Lebanon, Israel to resume maritime border talks May 4

Lebanon and Israel will resume US-mediated talks on their disputed maritime border on May 4, the US State Department said Friday.

“The resumption of talks is a positive step toward a long-awaited resolution,” the State Department said in a statement.

It said the US mediation team led by Ambassador John Desrocher will travel to Lebanon May 3 to “mediate talks between representatives from the governments of Israel and Lebanon on the disputed maritime boundary beginning May 4.”

“The resumption of talks is a positive step toward a long-awaited resolution,” the statement added.

Lebanon and Israel held several rounds of talks in October and November last year, a culmination of three years of diplomacy by the United States, hosted by the United Nations at the Naqoura peacekeeper base in southern Lebanon.

But gaps between the two sides remained large after each presented contrasting maps outlining proposed borders.

Lebanon demanded during the negotiation sessions an additional area of 1,430 square km that includes part of the Israeli Karish gas field in which the Greek Energean PLC operates.

Since the talks stalled, Lebanon’s caretaker prime minister and ministers of defense and public works approved a draft decree which would expand Lebanon’s claim, adding around 1,400 square km to its exclusive economic zone. The draft decree has yet to be approved by President Michel Aoun.

The Lebanese Army Command, which demarcated the maritime border, said the negotiating delegation continued to perform its task in the indirect technical negotiations based on the study prepared by the Army Command and based on “scientific and legal bases in accordance with the evidence and studies prepared by the Hydrographic Office in the Army Command.” The Army Command stressed its commitment and “adherence to the announced proposal, which is Line 29, which is scientifically and legally proven and with evidence.”

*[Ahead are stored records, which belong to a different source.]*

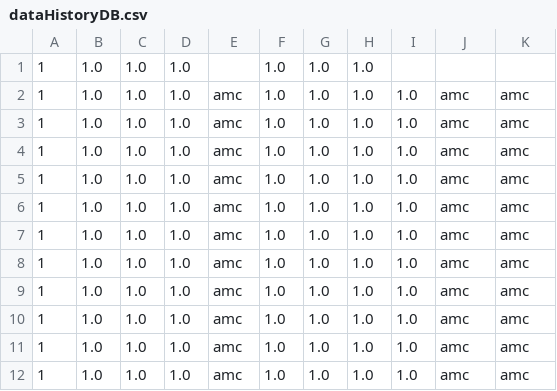
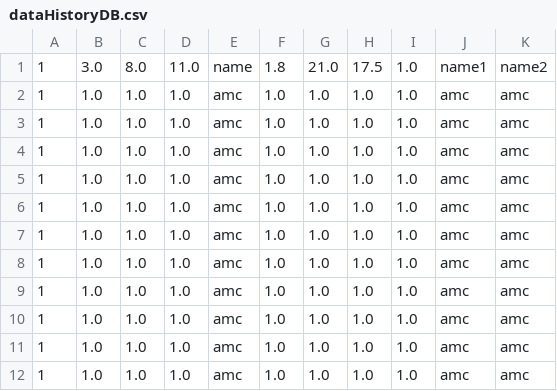
Before and after one commit to MrVannu/MagikMarket, a CSV file: src/main/resources/dataHistoryDB.csv, drawn as a sheet.

```diff
--- a/src/main/resources/dataHistoryDB.csv
+++ b/src/main/resources/dataHistoryDB.csv
@@ -1,2 +1,2 @@
-1, 1.0, 1.0, 1.0, , 1.0, 1.0, 1.0, ,
+1, 3.0, 8.0, 11.0, name, 1.8, 21.0, 17.5, 1.0, name1, name2
 1,1.0,1.0,1.0,amc,1.0,1.0,1.0,1.0,amc,amc
```
Also changed, not shown: src/main/resources/userDB.csv, 1 other file.
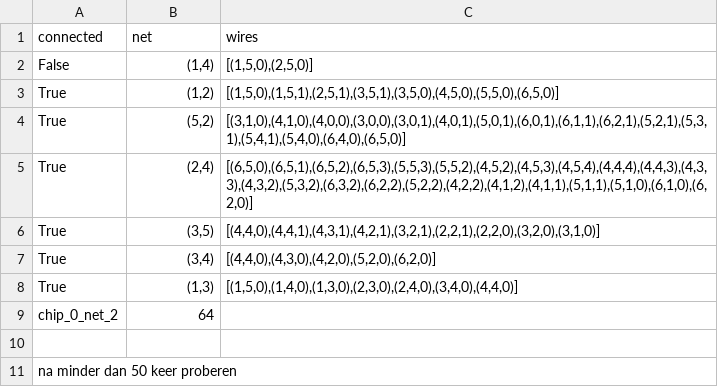
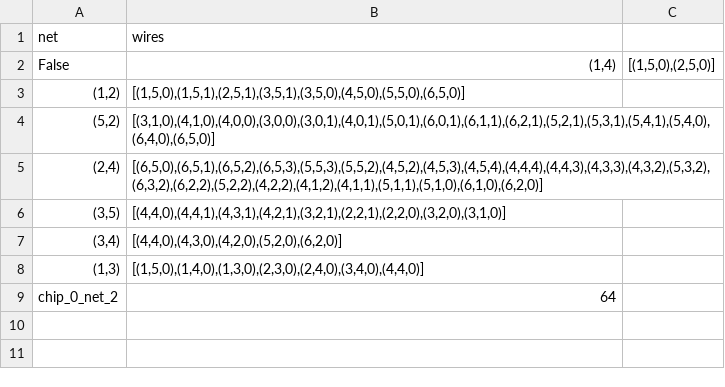
Before and after one commit to lisaeindhoven/chips-and-circuits, a CSV file: data/highlighted_results/random/chip_0_net_2/output_06.11.2020_12.26.46.csv, drawn as a sheet; removed rows and columns are numbered as before the commit, all else as after; the diff names each change by its address in the sheet, - before the commit and + after, or states it on an @@ line.

```diff
--- a/data/highlighted_results/random/chip_0_net_2/output_06.11.2020_12.26.46.csv
+++ b/data/highlighted_results/random/chip_0_net_2/output_06.11.2020_12.26.46.csv
-column A (connected), rows 3-8: all True
+column C, empty
-row 2: False | (1,4) | [(1,5,0),(2,5,0)]
+row 2: False | (1,4) | [(1,5,0),(2,5,0)]
-row 9: chip_0_net_2 | 64
-row 9: (empty)
+row 9: chip_0_net_2 | 64
-row 11: na minder dan 50 keer proberen
```
Also changed, not shown: data/highlighted_results/cheap_intersections/chip_2_net_9/output_06.23.2020_16.05.12.csv, data/highlighted_results/hilldescent/chip_2_net_9/output_06.23.2020_16.17.07.csv, 5 other files.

Israel already pumps gas from huge offshore fields, while Lebanon has yet to find commercial gas reserves in its own waters.

Source: Daily Star